Staggering rates of diabetes and obesity in the UAE are putting women at a high risk of developing endometrial cancer.
Cancer risk for diabetic and obese women
ABU DHABI // High rates of obesity and diabetes could put women at a greater risk of developing endometrial cancer, new research has found.
A study by Tawam Hospital looked at 64 patients diagnosed with endometrial cancer between 2008 and 2011. It found that 64 per cent were obese, and nearly one-third diabetic.
Dr Karim Elmasry, a consultant gynaecological oncologist and an author of the study, said diabetes and obesity are known risk factors for developing the cancer, which affects the lining of the uterus.

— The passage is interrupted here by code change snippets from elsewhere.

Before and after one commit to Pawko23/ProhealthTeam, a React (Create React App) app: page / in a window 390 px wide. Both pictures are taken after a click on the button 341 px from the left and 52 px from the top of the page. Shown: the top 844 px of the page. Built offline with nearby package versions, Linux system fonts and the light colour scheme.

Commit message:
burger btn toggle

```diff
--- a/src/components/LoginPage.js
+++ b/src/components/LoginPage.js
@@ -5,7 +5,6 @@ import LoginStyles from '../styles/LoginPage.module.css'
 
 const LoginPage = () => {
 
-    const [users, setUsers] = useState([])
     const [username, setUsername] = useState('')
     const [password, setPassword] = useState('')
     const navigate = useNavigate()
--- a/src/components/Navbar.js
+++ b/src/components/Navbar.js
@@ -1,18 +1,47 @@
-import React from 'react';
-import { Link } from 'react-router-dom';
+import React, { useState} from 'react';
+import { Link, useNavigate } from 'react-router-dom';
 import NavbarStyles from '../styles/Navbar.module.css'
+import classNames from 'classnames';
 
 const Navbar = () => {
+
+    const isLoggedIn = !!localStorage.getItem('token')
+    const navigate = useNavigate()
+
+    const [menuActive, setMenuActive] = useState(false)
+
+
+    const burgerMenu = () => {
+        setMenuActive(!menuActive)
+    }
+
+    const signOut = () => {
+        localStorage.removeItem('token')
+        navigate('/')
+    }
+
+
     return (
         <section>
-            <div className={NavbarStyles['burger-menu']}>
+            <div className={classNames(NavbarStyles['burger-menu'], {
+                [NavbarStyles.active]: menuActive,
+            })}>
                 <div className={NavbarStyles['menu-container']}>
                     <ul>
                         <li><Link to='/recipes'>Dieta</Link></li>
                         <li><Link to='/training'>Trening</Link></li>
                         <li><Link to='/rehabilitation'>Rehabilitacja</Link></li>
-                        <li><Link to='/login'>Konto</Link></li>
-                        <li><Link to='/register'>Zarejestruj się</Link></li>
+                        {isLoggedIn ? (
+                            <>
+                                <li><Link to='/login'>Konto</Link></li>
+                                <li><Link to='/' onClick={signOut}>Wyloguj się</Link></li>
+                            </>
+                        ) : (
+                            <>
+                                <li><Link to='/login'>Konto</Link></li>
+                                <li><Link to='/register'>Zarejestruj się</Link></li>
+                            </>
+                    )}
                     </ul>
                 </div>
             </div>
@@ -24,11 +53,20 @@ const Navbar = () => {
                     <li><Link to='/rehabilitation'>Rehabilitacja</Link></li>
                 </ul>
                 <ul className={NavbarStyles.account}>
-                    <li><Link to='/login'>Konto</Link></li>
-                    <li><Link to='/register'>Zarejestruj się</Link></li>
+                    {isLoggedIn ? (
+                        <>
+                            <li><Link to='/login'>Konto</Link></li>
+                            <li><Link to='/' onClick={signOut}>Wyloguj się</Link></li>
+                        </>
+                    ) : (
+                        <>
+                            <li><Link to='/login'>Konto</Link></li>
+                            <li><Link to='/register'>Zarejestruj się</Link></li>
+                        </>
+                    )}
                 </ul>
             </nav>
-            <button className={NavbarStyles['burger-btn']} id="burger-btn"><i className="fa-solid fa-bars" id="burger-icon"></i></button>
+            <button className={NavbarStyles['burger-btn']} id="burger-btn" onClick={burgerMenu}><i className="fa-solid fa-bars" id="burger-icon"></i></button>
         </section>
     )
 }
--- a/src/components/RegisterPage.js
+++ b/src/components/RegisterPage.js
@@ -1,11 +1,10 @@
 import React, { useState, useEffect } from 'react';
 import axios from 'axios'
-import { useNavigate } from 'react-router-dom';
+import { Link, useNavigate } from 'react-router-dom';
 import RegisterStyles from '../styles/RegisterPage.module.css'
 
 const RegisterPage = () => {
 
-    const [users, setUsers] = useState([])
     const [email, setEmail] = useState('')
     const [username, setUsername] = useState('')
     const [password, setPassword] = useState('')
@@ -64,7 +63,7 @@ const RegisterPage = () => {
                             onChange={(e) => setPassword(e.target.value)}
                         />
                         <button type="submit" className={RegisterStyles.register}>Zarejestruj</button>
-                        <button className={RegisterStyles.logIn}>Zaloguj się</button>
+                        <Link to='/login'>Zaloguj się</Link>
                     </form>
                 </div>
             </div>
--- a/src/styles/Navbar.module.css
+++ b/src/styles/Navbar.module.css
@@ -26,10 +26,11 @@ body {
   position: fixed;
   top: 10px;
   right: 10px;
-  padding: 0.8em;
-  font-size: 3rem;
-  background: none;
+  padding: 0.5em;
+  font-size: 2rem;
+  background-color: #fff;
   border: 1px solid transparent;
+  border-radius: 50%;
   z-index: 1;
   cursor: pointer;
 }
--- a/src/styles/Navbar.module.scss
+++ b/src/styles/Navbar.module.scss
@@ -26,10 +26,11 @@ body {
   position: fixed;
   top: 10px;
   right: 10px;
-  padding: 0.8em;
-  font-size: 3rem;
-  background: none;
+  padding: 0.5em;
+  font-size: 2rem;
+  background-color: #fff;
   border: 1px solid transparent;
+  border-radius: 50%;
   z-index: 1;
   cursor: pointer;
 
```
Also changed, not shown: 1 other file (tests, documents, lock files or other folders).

However, this was the first study to look at the prevalence of endometrial cancer and its triggers.
Speaking at the sidelines of the third annual Seha Research Conference, Dr Elmasry said preliminary observations show that the cancer, which is usually diagnosed in post-menopausal women in the West, is more common at an earlier age in the Emirates.
"In just one week, I saw three young women diagnosed with endometrial cancer," he said. "Two were 35 and the third was 36. In the UK, we rarely see women with the cancer under 40."
According to figures from the World Health Organization, obesity affects nearly 34 per cent of the adult population in the UAE, while nearly a fifth of residents are diagnosed with diabetes, placing the country second worldwide.
"In a country where the prevalence of risk factors are so high, people are more likely to develop the disease at an earlier age," he said, adding that despite the strong association between the three diseases, he would expect to see more cases of endometrial cancer.
However, he said, this could be due to a number of reasons, including under-reporting, high fertility rates and protective genetic factors. Pregnancy can protect women from this type of cancer.
But knowledge alone does little to protect the community from developing deadly diseases, Dr Elmasry said.
"There's an urgent need of a cancer registry including relevant physical and [health-related] risk factors," he said. "Reports put into the cancer registry are only the ones we receive. The health authority needs to mandate the reporting of cancer, only then can we get a real idea of the numbers."
Action needs to be taken at an individual and community level, Dr Elmasry said, including policy changes and environmental support programmes that promote healthy nutrition and increased physical activity.
"We need to do something about this now to prevent the diseases of the future," Dr Elmasry said.